Opinion

Letters to the editor

The province's environment minister addresses climate action.

Ontario taking steps on climate action

Ontario’s efforts towards climate action will guarantee the highest amount of emission reductions at the lowest possible cost.

Our decision to move forward with a cap and trade system has been reviewed by third-party economic experts who found that a carbon tax would cost households and business four times more without guaranteeing reductions.

The average household cost of cap and trade is estimated to be $156 — substantially lower than what a recent editorial suggests. This figure is substantiated by modelling done by EnviroEconomics.

Throughout the development and implementation of our cap and trade roll-out, we have very clearly communicated that proceeds acquired from the program will not be limited to Ontario households. Industry, such as heavy emitting manufacturers, as well as costs from transport will be part of the program. Misleading math that implies that our cap and trade program only covers households is disingenuous, at best.

Factual inaccuracies will also falsely suggest that our revenue estimations are revenue targets. In our cap and trade system, market prices are based on how effectively we are able to drive emission reductions. Our market based approach will reduce greenhouse gas emissions while driving innovation and spurring economic growth. Ontario’s Climate Change Action Plan is putting a cap on the amount of emissions businesses can release into the atmosphere while providing industry the flexibility they need to transition to a low-carbon economy.

We want to ensure Ontarians that transparency is at the forefront in our climate action efforts. To do so, we have made it compulsory by law to disclose how proceeds from Ontario’s cap and trade program will be invested into projects that will reduce greenhouse gas emissions. These investments will include jobs by fostering and adopting clean technologies and retrofitting buildings and homes.

It is also important to note that gas prices have actually down since the implementation of cap and trade. Shifts in costs have always been dependant on consumption amount, usage of efficient or inefficient sources of energy and — with respect to vehicles — the type of car one drives. We know that households with electric or plug-in hybrid electric vehicle have lower incremental costs of fuel. Our government is taking steps to help Ontarians improve the energy efficiency of their homes and cars, subsequently reducing both their energy bills and carbon footprint.

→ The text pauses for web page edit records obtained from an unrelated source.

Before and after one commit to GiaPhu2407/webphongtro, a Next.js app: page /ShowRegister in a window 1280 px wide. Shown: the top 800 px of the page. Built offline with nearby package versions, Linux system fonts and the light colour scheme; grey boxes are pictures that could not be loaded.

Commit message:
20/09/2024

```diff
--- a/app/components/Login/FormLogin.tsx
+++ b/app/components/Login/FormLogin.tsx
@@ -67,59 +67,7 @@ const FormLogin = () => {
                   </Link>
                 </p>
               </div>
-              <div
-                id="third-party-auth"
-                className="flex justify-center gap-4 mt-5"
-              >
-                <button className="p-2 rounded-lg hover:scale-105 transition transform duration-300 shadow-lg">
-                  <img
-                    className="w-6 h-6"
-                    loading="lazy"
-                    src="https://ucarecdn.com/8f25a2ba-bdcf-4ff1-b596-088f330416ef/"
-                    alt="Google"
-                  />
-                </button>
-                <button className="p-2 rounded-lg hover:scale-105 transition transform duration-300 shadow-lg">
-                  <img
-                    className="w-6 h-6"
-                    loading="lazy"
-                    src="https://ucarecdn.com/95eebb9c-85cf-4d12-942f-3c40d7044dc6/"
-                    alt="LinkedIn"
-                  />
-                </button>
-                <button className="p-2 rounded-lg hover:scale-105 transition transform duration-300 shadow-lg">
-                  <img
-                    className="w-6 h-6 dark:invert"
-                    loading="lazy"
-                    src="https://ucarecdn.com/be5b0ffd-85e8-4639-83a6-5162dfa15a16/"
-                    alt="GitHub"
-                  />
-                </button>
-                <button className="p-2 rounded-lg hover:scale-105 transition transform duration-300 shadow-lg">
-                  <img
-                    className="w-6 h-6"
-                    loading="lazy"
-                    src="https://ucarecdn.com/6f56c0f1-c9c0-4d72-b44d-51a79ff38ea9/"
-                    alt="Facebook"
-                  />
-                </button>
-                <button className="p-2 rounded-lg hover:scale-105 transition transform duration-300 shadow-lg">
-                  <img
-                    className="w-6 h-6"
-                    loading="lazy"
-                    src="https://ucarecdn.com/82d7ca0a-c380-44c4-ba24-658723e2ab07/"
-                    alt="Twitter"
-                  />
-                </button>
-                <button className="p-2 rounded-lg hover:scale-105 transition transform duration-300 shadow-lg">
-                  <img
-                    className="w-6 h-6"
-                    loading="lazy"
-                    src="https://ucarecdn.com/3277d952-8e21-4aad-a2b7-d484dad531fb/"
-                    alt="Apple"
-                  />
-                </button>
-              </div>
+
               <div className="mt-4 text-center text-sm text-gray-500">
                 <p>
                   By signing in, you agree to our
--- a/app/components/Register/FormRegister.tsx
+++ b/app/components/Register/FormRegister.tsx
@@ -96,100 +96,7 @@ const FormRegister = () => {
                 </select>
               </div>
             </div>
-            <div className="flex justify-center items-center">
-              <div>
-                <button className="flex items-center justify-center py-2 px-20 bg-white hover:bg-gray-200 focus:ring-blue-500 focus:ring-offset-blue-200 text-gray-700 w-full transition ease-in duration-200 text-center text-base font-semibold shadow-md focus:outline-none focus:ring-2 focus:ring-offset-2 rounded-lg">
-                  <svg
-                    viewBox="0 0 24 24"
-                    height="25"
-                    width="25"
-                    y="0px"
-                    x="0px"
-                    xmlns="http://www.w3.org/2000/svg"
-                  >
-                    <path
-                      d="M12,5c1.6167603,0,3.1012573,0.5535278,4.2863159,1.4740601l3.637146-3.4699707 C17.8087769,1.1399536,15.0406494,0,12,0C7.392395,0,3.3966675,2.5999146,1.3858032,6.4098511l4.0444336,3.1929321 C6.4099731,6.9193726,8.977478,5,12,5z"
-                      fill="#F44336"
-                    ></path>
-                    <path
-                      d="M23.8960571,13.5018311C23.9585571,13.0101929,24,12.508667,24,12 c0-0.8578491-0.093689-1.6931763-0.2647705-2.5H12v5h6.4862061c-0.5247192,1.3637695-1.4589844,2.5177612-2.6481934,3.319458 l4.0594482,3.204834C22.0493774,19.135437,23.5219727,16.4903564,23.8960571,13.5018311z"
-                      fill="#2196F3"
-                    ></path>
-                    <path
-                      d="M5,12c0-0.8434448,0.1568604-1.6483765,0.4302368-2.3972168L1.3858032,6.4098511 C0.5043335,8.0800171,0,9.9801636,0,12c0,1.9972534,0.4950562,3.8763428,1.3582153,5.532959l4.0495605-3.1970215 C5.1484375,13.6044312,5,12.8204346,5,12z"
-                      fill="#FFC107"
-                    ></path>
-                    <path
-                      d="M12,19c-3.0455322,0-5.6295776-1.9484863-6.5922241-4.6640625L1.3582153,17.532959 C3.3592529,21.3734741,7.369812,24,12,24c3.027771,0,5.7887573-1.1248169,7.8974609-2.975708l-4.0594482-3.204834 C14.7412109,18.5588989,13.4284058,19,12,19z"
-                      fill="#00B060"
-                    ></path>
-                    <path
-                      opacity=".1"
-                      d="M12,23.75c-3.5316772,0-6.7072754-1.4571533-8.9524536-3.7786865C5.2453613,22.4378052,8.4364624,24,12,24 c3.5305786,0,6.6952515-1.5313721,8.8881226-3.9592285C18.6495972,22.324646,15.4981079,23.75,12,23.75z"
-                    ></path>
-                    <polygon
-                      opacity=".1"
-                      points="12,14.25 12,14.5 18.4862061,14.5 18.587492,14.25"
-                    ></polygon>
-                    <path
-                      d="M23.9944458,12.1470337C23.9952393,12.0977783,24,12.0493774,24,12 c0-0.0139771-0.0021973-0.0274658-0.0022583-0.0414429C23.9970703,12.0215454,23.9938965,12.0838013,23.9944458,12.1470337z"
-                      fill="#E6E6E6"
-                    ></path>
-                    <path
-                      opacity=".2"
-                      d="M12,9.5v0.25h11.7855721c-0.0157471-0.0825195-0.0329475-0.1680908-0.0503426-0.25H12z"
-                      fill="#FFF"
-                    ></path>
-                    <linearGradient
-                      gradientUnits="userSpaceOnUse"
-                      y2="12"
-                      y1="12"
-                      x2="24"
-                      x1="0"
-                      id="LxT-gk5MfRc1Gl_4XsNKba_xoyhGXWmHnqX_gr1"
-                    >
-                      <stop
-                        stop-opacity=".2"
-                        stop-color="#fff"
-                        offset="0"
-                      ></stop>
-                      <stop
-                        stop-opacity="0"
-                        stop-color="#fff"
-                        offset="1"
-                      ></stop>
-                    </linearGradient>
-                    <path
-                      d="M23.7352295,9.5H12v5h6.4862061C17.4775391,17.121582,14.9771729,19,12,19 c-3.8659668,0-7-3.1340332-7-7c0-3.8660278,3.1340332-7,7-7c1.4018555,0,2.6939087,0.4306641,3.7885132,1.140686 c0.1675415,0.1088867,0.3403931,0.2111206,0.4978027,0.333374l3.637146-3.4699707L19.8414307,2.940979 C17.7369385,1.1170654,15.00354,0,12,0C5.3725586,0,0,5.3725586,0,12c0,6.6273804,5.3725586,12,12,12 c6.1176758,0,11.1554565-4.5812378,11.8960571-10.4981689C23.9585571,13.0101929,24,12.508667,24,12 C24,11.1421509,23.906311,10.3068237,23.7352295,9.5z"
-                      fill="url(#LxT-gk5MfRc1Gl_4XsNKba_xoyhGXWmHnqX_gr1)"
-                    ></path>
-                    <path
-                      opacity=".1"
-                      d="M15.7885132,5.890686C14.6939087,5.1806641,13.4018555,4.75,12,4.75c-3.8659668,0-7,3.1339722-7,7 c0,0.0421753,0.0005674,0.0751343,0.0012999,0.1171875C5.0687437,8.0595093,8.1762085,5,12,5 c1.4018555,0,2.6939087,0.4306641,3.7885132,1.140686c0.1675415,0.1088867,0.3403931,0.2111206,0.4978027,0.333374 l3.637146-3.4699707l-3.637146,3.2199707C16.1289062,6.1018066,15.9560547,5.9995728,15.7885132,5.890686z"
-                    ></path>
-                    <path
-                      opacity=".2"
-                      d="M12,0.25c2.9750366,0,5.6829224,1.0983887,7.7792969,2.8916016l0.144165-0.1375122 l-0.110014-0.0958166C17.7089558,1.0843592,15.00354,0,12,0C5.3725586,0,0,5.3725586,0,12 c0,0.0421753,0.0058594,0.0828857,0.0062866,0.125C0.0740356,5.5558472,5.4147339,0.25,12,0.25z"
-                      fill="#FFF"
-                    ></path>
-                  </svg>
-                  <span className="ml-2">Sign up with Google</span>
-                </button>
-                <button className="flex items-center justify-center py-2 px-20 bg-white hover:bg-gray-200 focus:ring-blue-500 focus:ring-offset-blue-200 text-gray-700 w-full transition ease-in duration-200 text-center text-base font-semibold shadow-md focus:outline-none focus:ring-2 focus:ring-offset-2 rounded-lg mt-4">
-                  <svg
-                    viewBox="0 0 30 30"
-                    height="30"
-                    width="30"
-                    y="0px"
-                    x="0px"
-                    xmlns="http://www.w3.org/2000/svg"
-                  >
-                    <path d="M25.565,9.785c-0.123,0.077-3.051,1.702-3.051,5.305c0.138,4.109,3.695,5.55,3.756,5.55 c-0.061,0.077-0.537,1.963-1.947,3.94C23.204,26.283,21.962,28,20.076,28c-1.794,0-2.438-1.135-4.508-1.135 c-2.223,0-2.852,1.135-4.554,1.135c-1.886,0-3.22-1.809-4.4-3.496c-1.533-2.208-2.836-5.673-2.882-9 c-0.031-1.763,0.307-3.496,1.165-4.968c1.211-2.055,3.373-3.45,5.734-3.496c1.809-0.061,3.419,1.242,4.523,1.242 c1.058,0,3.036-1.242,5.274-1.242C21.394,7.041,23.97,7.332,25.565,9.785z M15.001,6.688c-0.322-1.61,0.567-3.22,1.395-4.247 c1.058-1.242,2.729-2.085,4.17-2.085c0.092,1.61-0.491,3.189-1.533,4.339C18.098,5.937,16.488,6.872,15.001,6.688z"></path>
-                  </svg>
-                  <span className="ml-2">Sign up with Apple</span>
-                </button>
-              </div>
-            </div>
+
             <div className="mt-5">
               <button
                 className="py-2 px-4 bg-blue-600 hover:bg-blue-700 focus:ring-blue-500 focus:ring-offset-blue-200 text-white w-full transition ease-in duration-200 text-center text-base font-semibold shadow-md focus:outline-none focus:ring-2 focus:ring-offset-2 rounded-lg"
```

Within the federal carbon pricing framework announced in October 2016, Ontario is moving forward with our Climate Change Action Plan. Our Action Plan provides more choice for households and businesses to make the transition to lower carbon technologies through voluntary programs.

Every dollar collected through our plan will be reinvested, allowing us to support up to an estimated $1.9 billion into green projects that fight climate change. These investments will help families and businesses reduce costs and make the switch to non-polluting choices easier and less expensive. This is a fair, responsible approach that has the support of third-party experts, businesses and other governments.

Glen Murray

Ontario’s Minister of Environment and Climate Change